» **Data provided**:
'''

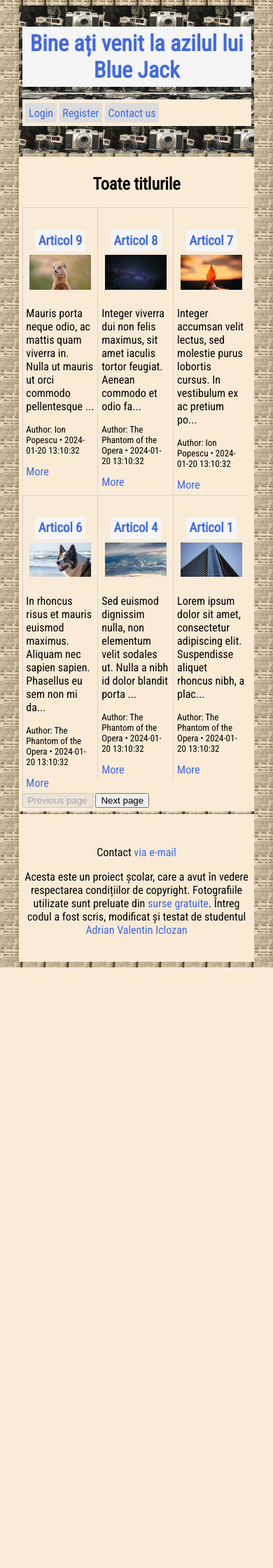
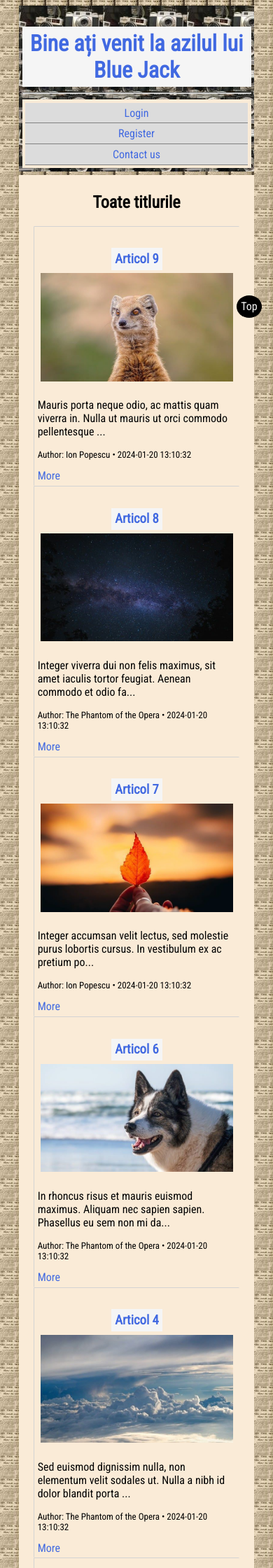
Before and after one commit to Valentin2771/DAW, a PHP site: page / in a window 390 px wide. Shown: the top 2240 px of the page at 70% size. Before the commit the page ends 1382 px from the top, so only its background shows below. Run offline with PHP 8.4, Linux system fonts and the light colour scheme; data comes from the database, SQL or seed files in the repository.

Commit message:
added some code for mobile responsiveness

```diff
--- a/SITE/backend/sendMailBackend.php
+++ b/SITE/backend/sendMailBackend.php
@@ -22,12 +22,12 @@ if($_SERVER['REQUEST_METHOD'] == 'POST'){
     $mail->isSMTP();
     $mail->SMTPAuth = true;
 
-    $mail->Host = "smtp.gmail.com"; // the smtp server
+    $mail->Host = ""; // the smtp server, like smtp.gmail.com
     $mail->SMTPSecure = PHPMailer::ENCRYPTION_STARTTLS;
     $mail->Port = 587;
 
-    $mail->Username = "valentintestdaw@gmail.com"; // The user login for the smtp server
-    $mail->Password = "nogjzigufherxyvo"; // The app password provided by Gmail, once the Two-Steps authentication is set
+    $mail->Username = ""; // The user login for the smtp server like 'john.doe12356@gmail.com'
+    $mail->Password = ""; // The 16-character app password provided by Gmail, once the Two-Steps authentication is set
 
     $mail->setFrom($email, $name);
     // setting the first parameter will not work, due to DKIM https://en.wikipedia.org/wiki/DomainKeys_Identified_Mail
--- a/SITE/css/indexStyle.css
+++ b/SITE/css/indexStyle.css
@@ -89,6 +89,20 @@ header, footer{
     clear:both;
 }
 
+.fixed-button{
+    display: none;
+    position:fixed;
+	top:50vh;
+	right:1em;
+    background-color: black;
+    border-radius:50%;
+    padding: .4em;
+}
+
+.fixed-button > a {
+    color: whitesmoke;
+}
+
 .single-post{
     margin: 0 auto;
     width: 98%;
@@ -106,3 +120,41 @@ header, footer{
     width: 100%;
     padding:.3em;
 }
+
+/* Tablet */
+@media only screen and (min-width: 768px) and (max-width: 1023px){
+
+    .one-third{
+        width: 49%;
+        margin: 1% auto;
+        display: inline-block;
+        float: none;
+        vertical-align: top;
+    }
+
+    .clearfix{
+        display: none;
+    }
+}
+
+/* Mobile */
+@media only screen and (max-width:767px) {
+
+    .one-third{
+        width: 90%;
+        margin: auto;
+        float: none;
+    }
+
+    nav > a{
+        display: block;
+        width:100%;
+        border-bottom: 1px gray solid;
+        text-align: center;
+    }
+
+    .fixed-button{
+        display: inline-block;
+    }
+
+}
--- a/SITE/index.php
+++ b/SITE/index.php
@@ -23,7 +23,8 @@
     </header>
     <main>
         <section id="all-stories">
-        <h2>Toate titlurile</h2>
+        <h2 id="top">Toate titlurile</h2>
+        <span class="fixed-button"><a href="#top">Top</a></span>
         <?php
             try{
                 if(!isset($posts)){
@@ -43,9 +44,8 @@
                             <p><?php echo mb_strimwidth($posts[$i]['post_content'], 0, 100, '...'); ?></p>
                             <p class="author">Author: <?php echo $posts[$i]['first_name'] . ' ' . $posts[$i]['last_name'] . ' &bull; ' . $posts[$i]['created_at']; ?></p>
                             <a href="post.php?id=<?php echo $posts[$i]['id']; ?>">More</a>
-                        </article>
-                        <!-- We need to clearfix after each line of three articles or at the end of the last article -->
-                        <!-- in order to avoid unexpected floating effects -->
+                        </article><!-- We need to clearfix after each line of three articles or at the end of the last article,
+                         in order to avoid unexpected floating effects -->
                         <?php
                             if((($i + 1 != 0) && (($i + 1) % 3 == 0)) || $i == count($posts) - 1) echo '<div class="clearfix"></div>';
                              endfor;
--- a/SITE/login.php
+++ b/SITE/login.php
@@ -12,9 +12,9 @@
         <div class="wrapper">
             <h2>Login</h2>
             <form action="<?php htmlspecialchars($_SERVER['PHP_SELF']); ?>" method="POST">
-                <input type="text" name="username" placeholder="User name"><br>
+                <input type="text" name="username" placeholder="User name" class="custom-input"><br>
                 <span class="red"><?php echo $usernameError; ?></span><br>
-                <input type="password" name="password" placeholder="Password"><br>
+                <input type="password" name="password" placeholder="Password" class="custom-input"><br>
                 <span class="red"><?php echo $passwordError; ?></span><br>
                 <input type="submit" value="Login"><br>
             </form><br>
--- a/SITE/post.php
+++ b/SITE/post.php
@@ -24,7 +24,8 @@
         </header>
         <main>
             <section>
-                <h2 class='blue'><?php echo $title; ?></h2>
+                <h2 class='blue' id="top"><?php echo $title; ?></h2>
+                <span class="fixed-button"><a href="#top">Top</a></span>
                 <article class="single-post">
                     <div class="single-post-img">
                         <img <?php echo "src='img/" . $picture . "' alt='post image'"; ?>>
--- a/SITE/resetPassword.php
+++ b/SITE/resetPassword.php
@@ -21,9 +21,9 @@
         <h1>Welcome to the Change Password Page, <?php echo $_SESSION['first_name'] . ' ' . $_SESSION['last_name'];?>!</h1>
         <div class="wrapper">
             <form method="POST" action="<?php htmlspecialchars($_SERVER['PHP_SELF']);?>">
-            <input type="password" name="newPassword" placeholder="New Password"><br>
+            <input type="password" name="newPassword" placeholder="New Password" class="custom-input"><br>
             <span><?php echo $newPasswordError; ?></span><br>
-            <input type="password" name="confirmPassword" placeholder="Confirm password"><br>
+            <input type="password" name="confirmPassword" placeholder="Confirm password" class="custom-input"><br>
             <span><?php echo $confirmPasswordError; ?></span><br>
             <input type="submit" value="Change"><br>
             </form><br>
--- a/SITE/user.php
+++ b/SITE/user.php
@@ -29,11 +29,12 @@
                                 echo '<a href="dashboard/add.php">Add an article</a>';
                         ?>
                     </li>
+                    <li>
                         <?php
                             if($_SESSION['role'] == 'admin')
                                 echo '<a href="#editor">Edit/Delete an article</a>';
                         ?>
-                    <li>
+                    </li>
 
                 </ul>
             </nav>
```
Also changed, not shown: SITE/css/dashboard.css (+8 -0 lines), SITE/css/loginRegisterReset.css (+18 -4 lines), SITE/css/user.css (+27 -3 lines), SITE/register.php (+6 -6 lines), SITE/sendMail.php (+5 -5 lines).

'''

» **Task details**: Looking at the records above, work out how many lines include the word "placeholder", then give that number by itself.

» **Exercise solution**: 8